Bullying: The Worst Part is They Should’ve Known

· August 25, 2018

Netflix recently released a series that raised huge controversy. I’m talking about “13 Reasons Why“. This series is based on a book written by Jay Asher that deals with bullying. However, we all know that literature seldom raises passions the way audiovisual content does, so this series has made people get interested in the original story. This story takes place in the United States. It mainly unfolds in a high school. It starts with a teenager finding a shoe box with 7 recorded tapes inside. What this story tells goes great with the title of this article: they should’ve known.

“You don’t know what goes on in anyone’s life but your own.”

-Hannah Baker – 13 Reasons Why

Each one of those tapes has recordings explaining the reasons why a high school student committed suicide, 13 reasons in total. This story spares nothing when it comes to portraying how someone might seem totally okay when they really aren’t, keeping all of their suffering bottled up inside, hidden from people who could help.

Black and white portrait of a girl crying.

Becoming self-aware

Finding tragic stories everywhere isn’t uncommon anymore. A teenager committed suicide because they weren’t able to deal with their suffering. This is the last thing one expects, a teenager giving up on life being so young, when they could’ve done whatever they wanted and lived as many experiences as they wished.


Not only those who make people suffer hide their actions, the people who suffer do it too. They don’t want to make people worried, they don’t want to seem weak, so they choose to suffer in silence. They’re scared about people finding out because they don’t want to make the situation worse. And that’s the thing about bullying. For some reason, it makes you scared to speak up.

“Bullies are always to be found where there are cowards.”

-Mahatma Ghandi-

In many other cases, when they dare to talk to adults and tell them what’s going on, they get answers trying to “normalize” what’s happening to them.
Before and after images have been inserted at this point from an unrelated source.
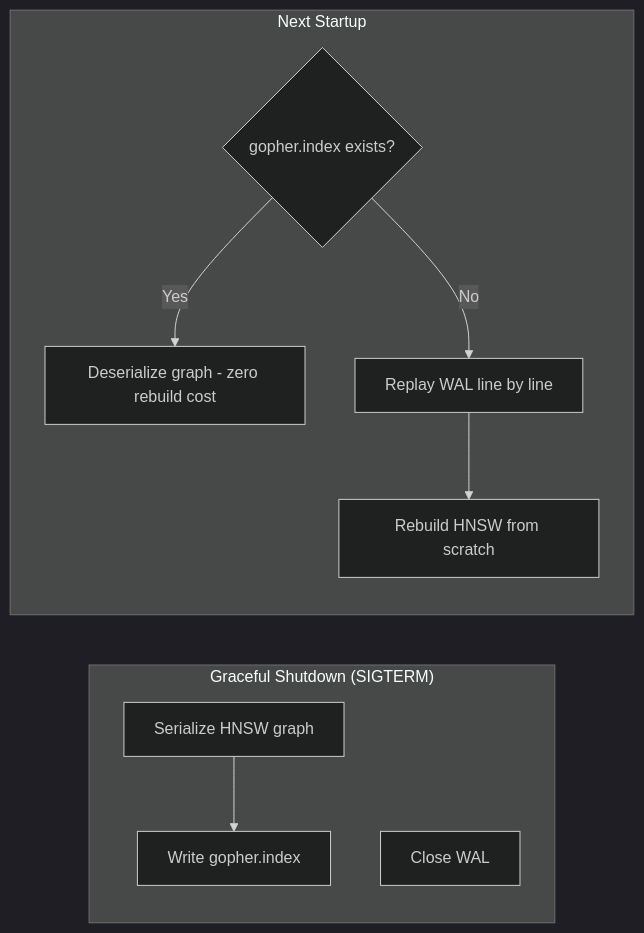
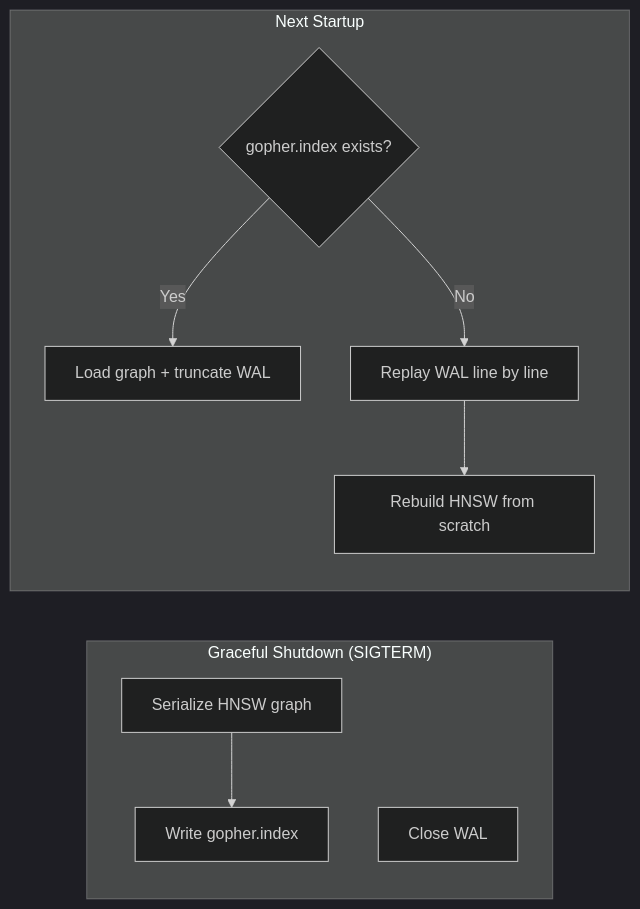
One commit to Ankritjarngal/gopher-vectra changed the fourth of 4 diagrams in README.md. Above: the diagram before and after it, drawn with Mermaid (dark theme). The commit also changed other lines of this file and 6 other files, not shown here.

````diff
--- a/README.md
+++ b/README.md
@@ -251,14 +251,14 @@
 ```mermaid
 flowchart LR
     subgraph Shutdown ["Graceful Shutdown (SIGTERM)"]
         S1[Serialize HNSW graph] --> S2[Write gopher.index]
         S3[Close WAL]
     end
 
     subgraph Startup ["Next Startup"]
         T1{gopher.index exists?}
-        T1 -->|Yes| T2[Deserialize graph - zero rebuild cost]
+        T1 -->|Yes| T2[Load graph + truncate WAL]
         T1 -->|No| T3[Replay WAL line by line]
         T3 --> T4[Rebuild HNSW from scratch]
     end
 ```
````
Adults might say “There are other things worse than bullying”, “I’m sure you’ve done that too”, or even “Don’t you know how to defend yourself?” Some parents might just choose to change them to a different school. They think that, if they leave the bullies behind, their problems are going to be over. What they don’t see is that they’re simply ignoring their children’s experiences when looking for an easy way out. This might just be the beginning of they should’ve known.
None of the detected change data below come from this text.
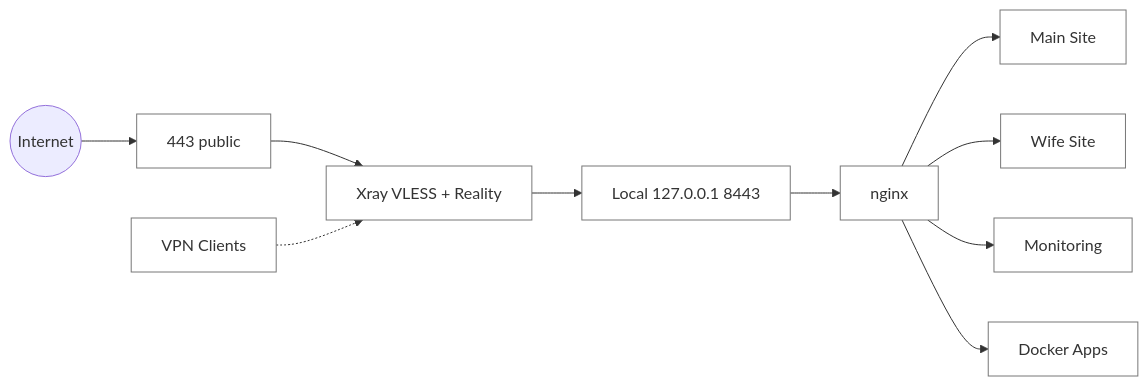
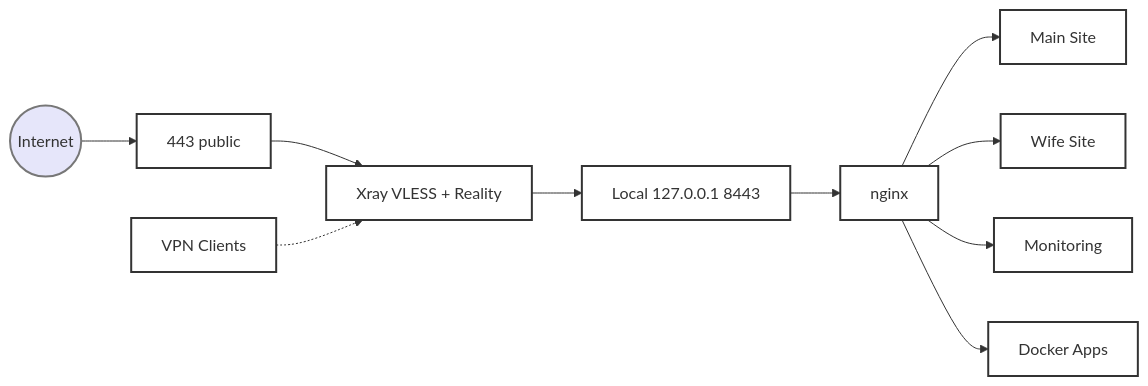
One commit to dzamal-barambajev/infra-self-audit changed the diagram in README.md. Above: the diagram before and after it, drawn with Mermaid. The commit also changed other lines of this file, not shown here.

Commit message:
Fix badge rendering and enforce explicit Mermaid contrast styling

````diff
--- a/README.md
+++ b/README.md
@@ -19,19 +27,28 @@
 ```mermaid
 graph LR
-    classDef box fill:#fff,stroke:#777,stroke-width:1px,round;
+    %% Strict theme overrides for GitHub Markdown override
+    style Internet fill:#E6E6FA,stroke:#777,stroke-width:2px;
+    style Ingress fill:#FFF,stroke:#333,stroke-width:2px;
+    style Xray fill:#FFF,stroke:#333,stroke-width:2px;
+    style VPN fill:#FFF,stroke:#333,stroke-width:2px;
+    style Fallback fill:#FFF,stroke:#333,stroke-width:2px;
+    style Nginx fill:#FFF,stroke:#333,stroke-width:2px;
+    style Main fill:#FFF,stroke:#333,stroke-width:2px;
+    style Wife fill:#FFF,stroke:#333,stroke-width:2px;
+    style Mon fill:#FFF,stroke:#333,stroke-width:2px;
+    style Docker fill:#FFF,stroke:#333,stroke-width:2px;
 
+    %% Base Layout Configuration
     Internet((Internet)) --> Ingress["443 public"]
     Ingress --> Xray["Xray VLESS + Reality"]
     
     VPN[VPN Clients] -.-> Xray
 
     Xray --> Fallback["Local 127.0.0.1 8443"]
     Fallback --> Nginx[nginx]
 
     Nginx --> Main[Main Site]
     Nginx --> Wife[Wife Site]
     Nginx --> Mon[Monitoring]
     Nginx --> Docker[Docker Apps]
-
-    class Xray,Nginx,Main,Wife,Mon,Docker,Fallback,VPN,Ingress box;
 ```
````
Sometimes, it’s not the direct effect that bullying, abuse, or aggression have but the scars they leave behind. Victims feel like the world is uncontrollable, that there are threats they can do nothing about. They often put themselves down when comparing themselves to other people their age. Feeling like they’re a joke and that no one takes them seriously is common for them as well. The parents’ role in a teenager’s life is essential so they don’t feel alone. 

Sad boy sitting on a swing.
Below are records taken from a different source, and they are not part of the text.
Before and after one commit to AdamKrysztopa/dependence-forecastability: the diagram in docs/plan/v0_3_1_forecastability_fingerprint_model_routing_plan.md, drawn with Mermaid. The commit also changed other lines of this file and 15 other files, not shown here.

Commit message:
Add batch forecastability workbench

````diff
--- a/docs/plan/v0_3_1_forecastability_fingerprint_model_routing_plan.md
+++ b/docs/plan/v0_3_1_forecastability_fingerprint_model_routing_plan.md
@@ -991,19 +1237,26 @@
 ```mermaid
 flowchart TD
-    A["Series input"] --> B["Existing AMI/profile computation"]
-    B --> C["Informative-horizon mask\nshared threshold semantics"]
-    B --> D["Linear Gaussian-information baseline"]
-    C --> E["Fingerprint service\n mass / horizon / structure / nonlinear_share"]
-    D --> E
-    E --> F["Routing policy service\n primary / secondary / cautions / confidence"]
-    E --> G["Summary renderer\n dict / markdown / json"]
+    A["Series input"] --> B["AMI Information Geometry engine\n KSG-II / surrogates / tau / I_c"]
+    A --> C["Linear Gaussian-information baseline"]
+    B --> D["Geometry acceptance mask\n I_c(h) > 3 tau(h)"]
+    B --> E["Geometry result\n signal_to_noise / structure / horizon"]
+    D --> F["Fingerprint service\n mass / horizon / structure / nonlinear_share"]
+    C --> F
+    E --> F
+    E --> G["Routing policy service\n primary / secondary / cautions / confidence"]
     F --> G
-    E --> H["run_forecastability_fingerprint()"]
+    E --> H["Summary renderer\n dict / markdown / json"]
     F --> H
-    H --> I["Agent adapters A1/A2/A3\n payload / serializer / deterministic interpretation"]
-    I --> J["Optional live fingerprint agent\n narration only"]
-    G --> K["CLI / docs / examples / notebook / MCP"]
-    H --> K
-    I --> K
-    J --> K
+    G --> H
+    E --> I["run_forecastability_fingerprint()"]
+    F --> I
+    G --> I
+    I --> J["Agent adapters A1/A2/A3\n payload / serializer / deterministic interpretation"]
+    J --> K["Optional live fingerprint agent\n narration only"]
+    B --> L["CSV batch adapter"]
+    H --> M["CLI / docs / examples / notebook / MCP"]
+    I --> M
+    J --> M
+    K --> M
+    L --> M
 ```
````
Bullies justify their actions claiming they didn’t know, but the thing is they should have

The parents of kids who harm others don’t really know what goes on either. These parents wouldn’t believe that their child, who they love so much, could hurt anyone. They still see them as the innocent child they once were. However, they ignore something greatly important: some kids could even be worse than some adults.

Maybe they sense it, perhaps they’ve noticed their behavior or they’ve heard one of their classmates talk about them. Some parents might even know the things their kid has done but they do nothing about it. They think their child might not be a role model, but that doesn’t mean they’re bad. What they do is justify their actions by saying they’re just having fun, that other kids just like to criticize and that they also did those things when they were young.

People who think like that rarely ever ask their old victims how they handled the abuse and humiliation. Those who don’t hurt others but instead laugh at the victims don’t notice that they hurt them too. It’s as if what happens when you’re a child, stays in childhood. What abusers don’t realize is that their actions leave their victims feeling scarred for life. Some of them might get chills when remembering those horrible moments. The effects linger until adulthood. Victims still wait for apologies, for their bullies to explain why they did what they did.

Now, when the parents of bullies used to bully as well, there’s a higher chance for behavior to be controlled. We learn lessons growing up, we start realizing our mistakes, and we don’t want our kids to do the same. When a parent realizes their kid might have started bullying other people, they’ll see themselves reflected in them, making them feel like they failed as a parent. However, this is what will make them take action and take desperate actions, if necessary.

Abusers don’t see how bullying can affect someone so much to the point they’d want to take their own life. Sadly, this is more common than we think and, when it does happen, aggressors just say “Well, I didn’t know that could happen”, as if that could take away part of their responsibility. The truth is, it’s still their responsibility, and saying they didn’t know doesn’t change a thing, because, at the end of the day, they should have known.

“I was bullied quite a lot when I was growing up in my Peking Opera School. I allowed myself to be bullied because I was scared and didn’t know how to defend myself. I was bullied until I prevented a new student from being bullied. By standing up for him, I learned to stand up for myself.”

-Jackie Chan-